Believe it or not, making ice is more complicated than just making water really cold. One thing that helps is bacteria. Yes, bacteria! In this captivatingly magic video, it takes just a second for Pseudomonas syringae to turn a whole jar of water into ice.
How does it work? It's the same principle behind how snow forms in the atmosphere. An ice crystal needs to form around a nucleus, which can be a bit of dust, soot, pollen, or, as we've seen, bacteria. Pure water doesn't have to crystallize into ice until it's as cold as 55 F below zero.

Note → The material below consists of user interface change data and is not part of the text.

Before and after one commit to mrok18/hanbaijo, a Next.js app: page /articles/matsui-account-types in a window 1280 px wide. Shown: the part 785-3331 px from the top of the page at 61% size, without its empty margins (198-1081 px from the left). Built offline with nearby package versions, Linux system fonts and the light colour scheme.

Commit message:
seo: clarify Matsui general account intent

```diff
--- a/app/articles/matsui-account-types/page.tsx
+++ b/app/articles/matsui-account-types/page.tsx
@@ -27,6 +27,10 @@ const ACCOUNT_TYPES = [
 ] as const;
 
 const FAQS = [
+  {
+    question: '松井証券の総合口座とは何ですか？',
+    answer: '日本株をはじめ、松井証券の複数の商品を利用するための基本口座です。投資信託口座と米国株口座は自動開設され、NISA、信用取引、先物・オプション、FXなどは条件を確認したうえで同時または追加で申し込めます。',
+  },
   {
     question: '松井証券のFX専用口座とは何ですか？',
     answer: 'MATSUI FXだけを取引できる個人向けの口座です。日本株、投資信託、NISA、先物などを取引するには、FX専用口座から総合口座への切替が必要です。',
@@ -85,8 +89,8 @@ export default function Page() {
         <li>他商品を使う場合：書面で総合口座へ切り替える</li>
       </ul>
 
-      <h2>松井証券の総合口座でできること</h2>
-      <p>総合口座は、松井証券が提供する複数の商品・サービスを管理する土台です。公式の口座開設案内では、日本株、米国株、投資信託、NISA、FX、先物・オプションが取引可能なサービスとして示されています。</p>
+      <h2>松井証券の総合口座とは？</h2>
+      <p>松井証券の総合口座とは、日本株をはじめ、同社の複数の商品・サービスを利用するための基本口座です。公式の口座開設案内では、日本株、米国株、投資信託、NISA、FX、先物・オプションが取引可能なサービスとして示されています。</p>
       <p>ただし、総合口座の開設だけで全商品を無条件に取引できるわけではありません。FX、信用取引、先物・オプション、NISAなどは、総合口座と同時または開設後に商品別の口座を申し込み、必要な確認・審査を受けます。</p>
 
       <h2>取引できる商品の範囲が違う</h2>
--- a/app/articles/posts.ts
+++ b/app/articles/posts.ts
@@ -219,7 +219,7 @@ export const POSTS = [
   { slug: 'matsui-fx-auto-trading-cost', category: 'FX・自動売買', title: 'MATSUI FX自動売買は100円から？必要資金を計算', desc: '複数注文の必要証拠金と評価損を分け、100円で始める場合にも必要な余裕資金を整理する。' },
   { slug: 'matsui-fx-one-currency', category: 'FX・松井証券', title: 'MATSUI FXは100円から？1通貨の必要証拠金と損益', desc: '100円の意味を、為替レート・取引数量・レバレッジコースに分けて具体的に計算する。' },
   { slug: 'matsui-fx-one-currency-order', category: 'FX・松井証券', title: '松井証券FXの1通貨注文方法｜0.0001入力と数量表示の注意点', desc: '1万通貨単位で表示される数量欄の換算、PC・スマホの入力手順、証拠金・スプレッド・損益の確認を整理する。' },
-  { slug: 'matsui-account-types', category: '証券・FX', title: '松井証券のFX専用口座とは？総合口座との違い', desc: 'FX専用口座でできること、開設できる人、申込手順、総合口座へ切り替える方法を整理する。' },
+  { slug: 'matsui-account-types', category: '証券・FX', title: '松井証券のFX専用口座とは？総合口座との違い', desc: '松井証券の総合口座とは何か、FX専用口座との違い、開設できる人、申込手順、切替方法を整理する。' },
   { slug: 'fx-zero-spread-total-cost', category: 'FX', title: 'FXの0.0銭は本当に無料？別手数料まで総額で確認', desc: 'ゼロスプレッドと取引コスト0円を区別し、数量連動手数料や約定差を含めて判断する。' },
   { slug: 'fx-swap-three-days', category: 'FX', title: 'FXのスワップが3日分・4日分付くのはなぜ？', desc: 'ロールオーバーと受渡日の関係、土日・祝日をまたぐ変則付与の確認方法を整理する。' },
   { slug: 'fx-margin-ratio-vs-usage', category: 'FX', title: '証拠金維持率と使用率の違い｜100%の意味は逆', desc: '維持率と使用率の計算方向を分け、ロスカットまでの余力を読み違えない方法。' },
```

In the demo here, the water has been supercooled to about 21 F, but it only freezes over after the P. syringae is added.
Maggie Koerth-Baker, who first spotted the video for Boing Boing, explains where P. syringae's cold superpower comes from.
We humans might think ourselves clever using bacteria proteins to make artificial snow for ski resorts, but the microbes have been way ahead of us.